That hankering for stir fry had you slicing veggies, dicing chicken and pulling out the old wok last night. The meal was well worth it, but you’re not really sure how to clean the bulky pan. Can you throw it in the dishwasher? Does it need a special cleaner? We asked experts those questions and more to get tips and tricks for how to clean a wok.
What we learned: Most woks are made of carbon steel, which can be a little intimidating to clean, especially if you’re used to cooking in non-stick pans. (For cleaning info on less common types of woks, keep scrolling.) But with the right care a wok will last a lifetime, and it even gets better with age. “The patina on your wok determines a good sear when you stir-fry,” explains Ching He Huang, a television chef and cookbook author, who notes that a well-seasoned wok has a non-stick surface that will develop naturally from cooking in it with oil. “It gives crispness to your ingredients, in particular vegetables, so they don’t stew but slide and create a delicious guo-wei ‘breath of the wok’—that distinct smokey flavor.” Read on to learn the cleaning method that ensures your wok develops the best flavor.
How to clean a carbon steel wok
1. Rinse with water as soon as it cools down
The sooner you clean your wok, the easier it will be to get up any burned-on bits, say experts.

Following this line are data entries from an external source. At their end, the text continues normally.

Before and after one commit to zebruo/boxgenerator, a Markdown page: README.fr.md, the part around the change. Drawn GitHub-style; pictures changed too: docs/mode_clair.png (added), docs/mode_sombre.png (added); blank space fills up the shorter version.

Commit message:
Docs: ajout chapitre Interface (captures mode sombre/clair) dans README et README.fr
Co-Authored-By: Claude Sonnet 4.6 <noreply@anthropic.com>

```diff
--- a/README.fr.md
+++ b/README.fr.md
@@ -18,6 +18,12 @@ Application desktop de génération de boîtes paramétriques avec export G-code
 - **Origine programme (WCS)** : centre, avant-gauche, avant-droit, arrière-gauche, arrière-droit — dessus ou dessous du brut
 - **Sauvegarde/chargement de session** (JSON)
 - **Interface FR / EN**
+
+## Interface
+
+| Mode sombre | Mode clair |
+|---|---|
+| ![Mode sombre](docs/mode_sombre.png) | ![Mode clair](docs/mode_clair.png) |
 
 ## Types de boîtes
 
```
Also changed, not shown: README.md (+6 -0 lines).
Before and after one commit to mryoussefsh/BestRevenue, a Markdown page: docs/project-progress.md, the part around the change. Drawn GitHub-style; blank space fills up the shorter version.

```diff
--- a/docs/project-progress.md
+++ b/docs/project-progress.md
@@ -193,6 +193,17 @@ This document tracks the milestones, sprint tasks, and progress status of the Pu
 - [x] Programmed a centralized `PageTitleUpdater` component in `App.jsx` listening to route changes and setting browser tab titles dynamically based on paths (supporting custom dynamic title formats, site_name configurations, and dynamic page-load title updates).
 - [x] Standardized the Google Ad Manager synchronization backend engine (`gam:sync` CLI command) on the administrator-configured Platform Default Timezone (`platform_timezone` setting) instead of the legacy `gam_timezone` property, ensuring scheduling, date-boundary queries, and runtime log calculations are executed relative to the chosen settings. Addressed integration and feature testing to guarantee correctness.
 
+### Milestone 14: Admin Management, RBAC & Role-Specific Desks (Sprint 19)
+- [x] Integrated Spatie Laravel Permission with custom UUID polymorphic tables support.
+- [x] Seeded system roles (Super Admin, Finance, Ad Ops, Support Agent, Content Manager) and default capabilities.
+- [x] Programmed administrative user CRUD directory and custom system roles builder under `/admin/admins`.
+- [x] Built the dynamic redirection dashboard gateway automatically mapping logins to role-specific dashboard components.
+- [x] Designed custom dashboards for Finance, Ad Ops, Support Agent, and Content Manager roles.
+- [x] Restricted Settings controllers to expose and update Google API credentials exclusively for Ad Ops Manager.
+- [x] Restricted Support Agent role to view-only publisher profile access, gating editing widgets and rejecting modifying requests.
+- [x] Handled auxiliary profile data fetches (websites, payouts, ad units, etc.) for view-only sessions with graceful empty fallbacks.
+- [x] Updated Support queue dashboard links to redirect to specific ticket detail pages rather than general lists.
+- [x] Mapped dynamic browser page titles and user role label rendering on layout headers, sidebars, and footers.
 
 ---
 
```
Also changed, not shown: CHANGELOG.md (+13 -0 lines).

Plus, if you wait too long, liquids and acidic ingredients can cause a wok to rust, says Huang. Use water and a spatula to loosen and scrape off any remaining bits of food. Then scrub the surface clean, rinsing with warm water as you work. Note that over time the wok will develop a patina, so don’t expect it to stay shiny and silver-colored.
2. Scrub it with a bamboo brush
If you cook in a wok often, the pros recommend a bamboo brush (Buy from Amazon, $14.98) for daily cleaning. “I like using a bamboo brush because your hand doesn’t have to make contact with what you’re scrubbing,” says Dan Seto, the content creator behind Chinese Canadian Roots TV. “I find a bamboo brush can clean faster because it covers more area than a regular brush or a sponge.” But a typical sponge with a scrubbing pad is also fine to use . However, “don’t scrub so hard that you remove the coating,” says Huang, who discourages using metal scourers that can easily remove the natural patina of the wok.
3. If it’s extra greasy, use a little soap
The common wisdom is not to use soap to clean a wok, but in his popular wok cleaning video below, J. Kenji López-Alt, the author of The Wok: Recipes and Techniques says it’s okay to use a little if the pan is excessively greasy. Seto agrees, “The woks at my family’s restaurants were cleaned with heavy detergents, and there was no harm done,” he points out. “But generally, I find you don’t need to use any soap to clean the wok for home cooking. Once in a while, I use a mild liquid dish soap when I stir fry with thick sauces.”
Once the wok is clean, it’s critical to dry it thoroughly — and the easiest way to do this is on the stove. “After washing, place [the wok] back on the burner to dry to prevent any rusting, that’s best practice,” says Huang. Heat on low until all moisture evaporates.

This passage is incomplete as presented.